In January, Morro Bay puts on a Winter Bird Festival. Because of the king tides pushing the birds on the bay close to the boardwalk where I walk, it was spectacular. People took trips to see birds at the Carrizo Plains, Owling at Night, Birding by Bicycle, Osos Flaco, Sweet Springs and did a Big Day and Little Big Day bird count !
I recalled many years ago as a child, I had painted a Ruddy Duck for my grandmother. (Listen to podcast) I was about 10 years old. In honor of that time, I decided to paint a Ruddy Duck in courtship mode slapping its bill against its chest making a myriad of bubbles. You may see it on exhibit at the Morro Bay Art Center on Main Street.
I, also, entered a Common Loon with a Chick riding on its back and a California Quail which I have yet to photograph, but you may see them all until they take the show down on the 6th of February 2017.
This summer has been quite delightful if you like fog. Growing up in New Jersey and Southeastern Pennsylvania, I did get to experience fog frequently, but it’s quite different here in Morro Bay, California. All summer long as the inland valleys swelter, the Pacific Ocean cools the Central Coast of California.
Cold Pacific Ocean water and hot air over the land collide to produce vapors that hang around for at least a half a day.
It sneaks fingers of soft white over the rolling hills, the Morro Bay Estuary and two or three of the Nine Sisters Peaks within a few miles of the coastline.
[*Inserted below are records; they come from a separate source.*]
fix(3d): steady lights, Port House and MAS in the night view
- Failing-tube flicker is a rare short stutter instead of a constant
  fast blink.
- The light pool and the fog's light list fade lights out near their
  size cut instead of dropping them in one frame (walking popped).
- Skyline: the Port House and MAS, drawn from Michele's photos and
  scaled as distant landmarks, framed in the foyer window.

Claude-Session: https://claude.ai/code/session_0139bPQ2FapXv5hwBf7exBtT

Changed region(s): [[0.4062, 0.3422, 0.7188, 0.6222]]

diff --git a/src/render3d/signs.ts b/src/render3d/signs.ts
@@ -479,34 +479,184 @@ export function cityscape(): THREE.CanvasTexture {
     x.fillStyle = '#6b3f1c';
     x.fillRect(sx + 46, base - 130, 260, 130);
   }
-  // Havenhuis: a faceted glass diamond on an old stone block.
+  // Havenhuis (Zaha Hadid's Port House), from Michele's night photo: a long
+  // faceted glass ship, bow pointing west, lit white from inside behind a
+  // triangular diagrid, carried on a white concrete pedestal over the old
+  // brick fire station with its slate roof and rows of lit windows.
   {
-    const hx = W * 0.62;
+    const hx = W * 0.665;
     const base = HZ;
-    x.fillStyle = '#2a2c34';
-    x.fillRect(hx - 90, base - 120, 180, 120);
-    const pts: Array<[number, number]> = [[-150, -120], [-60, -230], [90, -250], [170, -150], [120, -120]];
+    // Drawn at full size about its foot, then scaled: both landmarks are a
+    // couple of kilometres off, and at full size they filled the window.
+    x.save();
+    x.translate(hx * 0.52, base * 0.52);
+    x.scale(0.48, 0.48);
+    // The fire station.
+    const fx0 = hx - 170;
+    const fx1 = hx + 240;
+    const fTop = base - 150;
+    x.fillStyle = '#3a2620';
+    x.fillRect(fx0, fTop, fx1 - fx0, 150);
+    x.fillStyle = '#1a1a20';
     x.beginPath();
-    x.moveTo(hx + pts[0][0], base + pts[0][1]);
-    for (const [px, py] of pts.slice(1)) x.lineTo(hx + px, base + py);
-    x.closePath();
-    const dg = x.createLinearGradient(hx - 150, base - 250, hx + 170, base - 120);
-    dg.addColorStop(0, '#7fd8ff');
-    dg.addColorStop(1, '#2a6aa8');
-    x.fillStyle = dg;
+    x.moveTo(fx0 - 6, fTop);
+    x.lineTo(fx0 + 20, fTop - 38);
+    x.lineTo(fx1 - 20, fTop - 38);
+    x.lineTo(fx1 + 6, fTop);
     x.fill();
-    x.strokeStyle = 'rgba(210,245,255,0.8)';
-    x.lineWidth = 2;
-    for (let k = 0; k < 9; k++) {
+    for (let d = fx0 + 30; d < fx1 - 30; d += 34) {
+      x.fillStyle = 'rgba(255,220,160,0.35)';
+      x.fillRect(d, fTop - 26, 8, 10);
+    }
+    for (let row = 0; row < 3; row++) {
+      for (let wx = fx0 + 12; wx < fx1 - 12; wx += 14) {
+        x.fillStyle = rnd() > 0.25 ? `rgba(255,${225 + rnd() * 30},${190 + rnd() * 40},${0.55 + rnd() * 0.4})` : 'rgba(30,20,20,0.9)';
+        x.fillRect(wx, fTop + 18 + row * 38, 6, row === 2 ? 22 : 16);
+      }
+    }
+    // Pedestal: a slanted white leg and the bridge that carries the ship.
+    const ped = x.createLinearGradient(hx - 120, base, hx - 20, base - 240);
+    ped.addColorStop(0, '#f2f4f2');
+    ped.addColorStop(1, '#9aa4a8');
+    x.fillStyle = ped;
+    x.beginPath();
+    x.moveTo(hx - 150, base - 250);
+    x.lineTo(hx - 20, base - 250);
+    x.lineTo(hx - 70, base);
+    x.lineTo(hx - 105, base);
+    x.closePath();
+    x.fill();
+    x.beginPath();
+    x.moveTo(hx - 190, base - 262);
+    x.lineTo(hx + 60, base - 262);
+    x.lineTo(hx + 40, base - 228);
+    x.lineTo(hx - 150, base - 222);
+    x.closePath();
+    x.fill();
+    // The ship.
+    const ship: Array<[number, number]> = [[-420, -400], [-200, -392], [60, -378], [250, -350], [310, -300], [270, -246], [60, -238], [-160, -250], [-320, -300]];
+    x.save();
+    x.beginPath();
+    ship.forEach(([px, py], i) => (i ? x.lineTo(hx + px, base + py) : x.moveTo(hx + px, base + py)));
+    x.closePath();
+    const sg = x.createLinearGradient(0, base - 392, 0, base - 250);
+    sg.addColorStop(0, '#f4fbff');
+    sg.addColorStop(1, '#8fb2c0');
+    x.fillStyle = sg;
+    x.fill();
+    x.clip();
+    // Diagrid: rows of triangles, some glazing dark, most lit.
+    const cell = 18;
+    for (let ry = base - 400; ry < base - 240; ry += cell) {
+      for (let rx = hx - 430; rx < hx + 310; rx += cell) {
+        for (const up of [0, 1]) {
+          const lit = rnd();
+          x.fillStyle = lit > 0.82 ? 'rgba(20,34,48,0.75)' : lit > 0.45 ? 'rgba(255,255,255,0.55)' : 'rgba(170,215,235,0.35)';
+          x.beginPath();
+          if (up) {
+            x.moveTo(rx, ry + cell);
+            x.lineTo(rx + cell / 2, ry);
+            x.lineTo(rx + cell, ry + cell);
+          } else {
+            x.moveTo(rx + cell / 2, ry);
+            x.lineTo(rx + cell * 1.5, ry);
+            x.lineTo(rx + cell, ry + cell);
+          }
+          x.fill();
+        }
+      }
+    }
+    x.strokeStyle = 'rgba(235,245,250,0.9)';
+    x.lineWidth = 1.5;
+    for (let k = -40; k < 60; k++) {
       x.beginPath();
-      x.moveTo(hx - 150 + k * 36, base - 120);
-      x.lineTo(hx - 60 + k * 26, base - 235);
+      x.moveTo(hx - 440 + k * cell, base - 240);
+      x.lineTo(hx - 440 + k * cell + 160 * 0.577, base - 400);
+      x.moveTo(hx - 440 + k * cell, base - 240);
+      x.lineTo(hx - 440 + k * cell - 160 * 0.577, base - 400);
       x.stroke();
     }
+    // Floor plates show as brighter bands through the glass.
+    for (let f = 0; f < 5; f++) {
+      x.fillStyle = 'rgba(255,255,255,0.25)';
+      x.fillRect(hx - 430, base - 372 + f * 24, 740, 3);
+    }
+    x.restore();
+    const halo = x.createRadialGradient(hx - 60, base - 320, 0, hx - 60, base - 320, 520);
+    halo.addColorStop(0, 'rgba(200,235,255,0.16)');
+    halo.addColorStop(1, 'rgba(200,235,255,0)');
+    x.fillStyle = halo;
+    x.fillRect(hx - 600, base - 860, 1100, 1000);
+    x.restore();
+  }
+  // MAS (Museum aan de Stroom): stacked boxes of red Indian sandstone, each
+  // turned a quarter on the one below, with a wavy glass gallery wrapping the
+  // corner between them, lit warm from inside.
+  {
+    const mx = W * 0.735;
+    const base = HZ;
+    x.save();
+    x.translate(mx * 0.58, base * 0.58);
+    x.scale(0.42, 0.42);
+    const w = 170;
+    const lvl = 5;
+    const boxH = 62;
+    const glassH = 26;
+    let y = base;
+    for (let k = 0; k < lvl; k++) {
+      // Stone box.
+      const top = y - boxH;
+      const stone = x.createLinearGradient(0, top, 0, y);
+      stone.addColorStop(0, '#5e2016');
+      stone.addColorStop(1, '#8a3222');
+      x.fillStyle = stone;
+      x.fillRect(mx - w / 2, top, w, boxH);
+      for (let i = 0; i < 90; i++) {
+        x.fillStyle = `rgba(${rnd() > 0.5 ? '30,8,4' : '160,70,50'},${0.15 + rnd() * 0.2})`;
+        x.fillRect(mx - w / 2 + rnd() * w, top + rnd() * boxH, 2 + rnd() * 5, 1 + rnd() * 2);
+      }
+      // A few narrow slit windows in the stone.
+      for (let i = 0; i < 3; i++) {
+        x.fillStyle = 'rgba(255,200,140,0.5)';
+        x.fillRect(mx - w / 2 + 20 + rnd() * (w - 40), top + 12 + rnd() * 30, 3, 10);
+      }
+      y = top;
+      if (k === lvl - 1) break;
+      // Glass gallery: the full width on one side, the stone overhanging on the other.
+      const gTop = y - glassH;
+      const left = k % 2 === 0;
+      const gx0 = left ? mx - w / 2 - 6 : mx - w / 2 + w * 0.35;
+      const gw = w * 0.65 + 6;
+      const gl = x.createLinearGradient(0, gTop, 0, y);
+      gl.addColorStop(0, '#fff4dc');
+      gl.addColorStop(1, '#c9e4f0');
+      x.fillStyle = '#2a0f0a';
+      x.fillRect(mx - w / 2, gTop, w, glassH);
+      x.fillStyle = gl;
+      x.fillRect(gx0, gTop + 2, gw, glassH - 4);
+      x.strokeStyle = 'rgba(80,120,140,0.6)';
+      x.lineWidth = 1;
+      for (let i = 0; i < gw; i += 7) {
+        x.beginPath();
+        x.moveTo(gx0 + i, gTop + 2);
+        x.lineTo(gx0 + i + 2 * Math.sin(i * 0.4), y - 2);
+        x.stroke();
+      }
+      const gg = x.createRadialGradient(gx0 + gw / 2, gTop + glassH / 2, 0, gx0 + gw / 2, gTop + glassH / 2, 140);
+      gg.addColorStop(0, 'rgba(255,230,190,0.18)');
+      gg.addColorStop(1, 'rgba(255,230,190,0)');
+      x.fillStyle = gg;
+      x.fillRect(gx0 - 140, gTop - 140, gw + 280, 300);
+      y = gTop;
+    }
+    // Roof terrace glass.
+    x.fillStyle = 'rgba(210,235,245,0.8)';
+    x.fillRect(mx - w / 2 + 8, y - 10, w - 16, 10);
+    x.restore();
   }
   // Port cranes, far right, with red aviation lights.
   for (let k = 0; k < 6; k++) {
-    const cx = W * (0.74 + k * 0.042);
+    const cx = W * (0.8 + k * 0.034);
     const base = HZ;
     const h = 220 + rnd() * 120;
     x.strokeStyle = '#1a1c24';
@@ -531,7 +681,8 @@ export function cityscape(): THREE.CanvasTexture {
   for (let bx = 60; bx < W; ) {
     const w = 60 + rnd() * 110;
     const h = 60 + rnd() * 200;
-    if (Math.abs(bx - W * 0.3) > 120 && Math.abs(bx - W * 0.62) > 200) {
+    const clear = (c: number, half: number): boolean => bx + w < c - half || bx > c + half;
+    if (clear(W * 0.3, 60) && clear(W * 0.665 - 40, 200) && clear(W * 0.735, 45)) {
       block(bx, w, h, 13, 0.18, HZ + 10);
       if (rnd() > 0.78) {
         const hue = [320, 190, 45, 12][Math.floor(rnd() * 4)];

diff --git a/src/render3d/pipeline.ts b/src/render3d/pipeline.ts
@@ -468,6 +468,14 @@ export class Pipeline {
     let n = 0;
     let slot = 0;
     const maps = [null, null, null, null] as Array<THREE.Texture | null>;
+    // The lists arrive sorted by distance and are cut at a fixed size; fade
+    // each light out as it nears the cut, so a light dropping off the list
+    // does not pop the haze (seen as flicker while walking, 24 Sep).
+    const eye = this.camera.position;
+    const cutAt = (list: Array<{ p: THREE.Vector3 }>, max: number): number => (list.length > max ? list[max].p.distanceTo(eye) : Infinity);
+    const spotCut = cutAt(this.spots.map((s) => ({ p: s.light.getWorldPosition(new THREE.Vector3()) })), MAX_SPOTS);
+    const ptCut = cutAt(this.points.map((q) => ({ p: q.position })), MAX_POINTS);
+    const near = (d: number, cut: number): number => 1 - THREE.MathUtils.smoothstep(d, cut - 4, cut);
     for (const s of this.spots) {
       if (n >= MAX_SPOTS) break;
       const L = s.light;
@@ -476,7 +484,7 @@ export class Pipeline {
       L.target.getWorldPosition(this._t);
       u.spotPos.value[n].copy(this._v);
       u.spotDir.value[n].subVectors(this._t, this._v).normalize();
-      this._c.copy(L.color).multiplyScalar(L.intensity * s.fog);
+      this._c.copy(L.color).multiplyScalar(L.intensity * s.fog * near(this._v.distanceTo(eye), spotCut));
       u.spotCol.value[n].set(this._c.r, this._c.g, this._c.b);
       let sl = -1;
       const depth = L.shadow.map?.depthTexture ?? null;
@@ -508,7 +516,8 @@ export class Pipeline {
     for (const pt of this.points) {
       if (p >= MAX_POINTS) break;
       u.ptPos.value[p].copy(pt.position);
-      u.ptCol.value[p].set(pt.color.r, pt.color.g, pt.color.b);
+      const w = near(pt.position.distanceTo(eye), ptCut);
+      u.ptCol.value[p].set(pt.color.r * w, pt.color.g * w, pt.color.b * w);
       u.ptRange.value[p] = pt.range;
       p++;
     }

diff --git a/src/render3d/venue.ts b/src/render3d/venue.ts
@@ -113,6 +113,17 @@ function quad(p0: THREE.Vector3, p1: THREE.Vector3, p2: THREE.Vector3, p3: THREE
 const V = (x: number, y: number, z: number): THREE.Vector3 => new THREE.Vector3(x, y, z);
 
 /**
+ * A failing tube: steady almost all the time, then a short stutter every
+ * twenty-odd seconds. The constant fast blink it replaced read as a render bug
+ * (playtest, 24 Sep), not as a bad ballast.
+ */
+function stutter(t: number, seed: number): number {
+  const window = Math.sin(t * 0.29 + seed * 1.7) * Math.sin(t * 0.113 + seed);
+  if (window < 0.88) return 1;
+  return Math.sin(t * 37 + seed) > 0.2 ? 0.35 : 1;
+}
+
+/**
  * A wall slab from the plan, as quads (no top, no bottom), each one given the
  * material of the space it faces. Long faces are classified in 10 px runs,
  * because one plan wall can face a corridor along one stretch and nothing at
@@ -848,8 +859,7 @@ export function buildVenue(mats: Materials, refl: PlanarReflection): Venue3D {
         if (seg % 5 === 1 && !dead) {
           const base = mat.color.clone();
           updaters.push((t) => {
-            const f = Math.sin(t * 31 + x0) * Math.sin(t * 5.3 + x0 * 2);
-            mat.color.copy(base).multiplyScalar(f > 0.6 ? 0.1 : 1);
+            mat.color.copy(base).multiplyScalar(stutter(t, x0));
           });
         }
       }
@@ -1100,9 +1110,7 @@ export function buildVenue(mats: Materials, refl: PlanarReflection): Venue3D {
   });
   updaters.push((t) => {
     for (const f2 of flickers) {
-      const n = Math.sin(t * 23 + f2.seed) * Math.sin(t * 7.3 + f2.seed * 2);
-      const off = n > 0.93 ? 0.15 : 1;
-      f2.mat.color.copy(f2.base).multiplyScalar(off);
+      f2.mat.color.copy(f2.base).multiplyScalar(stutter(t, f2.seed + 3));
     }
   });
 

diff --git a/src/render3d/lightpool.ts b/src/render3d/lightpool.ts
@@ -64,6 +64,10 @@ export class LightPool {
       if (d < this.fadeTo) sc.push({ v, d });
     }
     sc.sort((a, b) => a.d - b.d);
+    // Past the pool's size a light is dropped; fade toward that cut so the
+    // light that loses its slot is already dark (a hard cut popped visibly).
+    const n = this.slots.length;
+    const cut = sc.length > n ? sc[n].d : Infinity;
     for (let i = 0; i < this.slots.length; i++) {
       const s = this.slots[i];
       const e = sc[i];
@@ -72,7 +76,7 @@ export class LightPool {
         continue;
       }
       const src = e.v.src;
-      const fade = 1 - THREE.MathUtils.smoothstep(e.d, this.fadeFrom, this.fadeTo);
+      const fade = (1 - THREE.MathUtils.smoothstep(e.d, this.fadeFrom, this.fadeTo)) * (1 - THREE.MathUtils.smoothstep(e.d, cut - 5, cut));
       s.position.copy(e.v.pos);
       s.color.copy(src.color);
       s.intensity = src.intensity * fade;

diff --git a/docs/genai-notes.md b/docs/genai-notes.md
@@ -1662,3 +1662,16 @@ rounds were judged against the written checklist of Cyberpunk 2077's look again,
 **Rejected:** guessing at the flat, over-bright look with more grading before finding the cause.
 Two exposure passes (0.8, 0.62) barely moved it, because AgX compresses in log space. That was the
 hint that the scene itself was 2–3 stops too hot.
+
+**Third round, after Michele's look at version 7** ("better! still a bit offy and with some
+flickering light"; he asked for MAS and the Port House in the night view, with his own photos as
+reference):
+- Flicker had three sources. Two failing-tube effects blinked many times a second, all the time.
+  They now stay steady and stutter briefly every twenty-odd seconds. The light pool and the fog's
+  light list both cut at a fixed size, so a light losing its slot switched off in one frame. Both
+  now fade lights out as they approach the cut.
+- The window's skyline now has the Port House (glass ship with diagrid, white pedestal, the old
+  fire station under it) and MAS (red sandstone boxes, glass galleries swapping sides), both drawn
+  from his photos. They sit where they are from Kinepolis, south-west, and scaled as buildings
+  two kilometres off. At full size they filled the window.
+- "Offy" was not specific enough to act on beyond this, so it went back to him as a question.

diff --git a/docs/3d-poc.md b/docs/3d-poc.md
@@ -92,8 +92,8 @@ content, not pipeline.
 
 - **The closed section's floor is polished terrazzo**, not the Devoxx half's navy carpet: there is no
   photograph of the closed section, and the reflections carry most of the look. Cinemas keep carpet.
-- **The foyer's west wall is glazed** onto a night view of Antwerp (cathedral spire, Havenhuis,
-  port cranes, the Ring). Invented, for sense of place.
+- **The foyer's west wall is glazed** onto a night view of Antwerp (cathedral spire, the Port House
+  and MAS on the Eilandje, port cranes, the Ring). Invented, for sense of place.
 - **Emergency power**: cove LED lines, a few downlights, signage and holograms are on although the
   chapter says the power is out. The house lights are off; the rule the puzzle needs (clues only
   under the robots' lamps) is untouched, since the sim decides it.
It looms over Morro Rock like a halo or fluffy bonnet, but sometimes smothering it almost completely.
Looking towards Los Osos over the bay, I saw cool air and warmer water colliding in the early morning making a very mysterious floating vapor that transfixed me for quite a while. I just had to get my pastels to see if I could capture the vapors rising. In the distance, the landscape rose into more of the morning mists.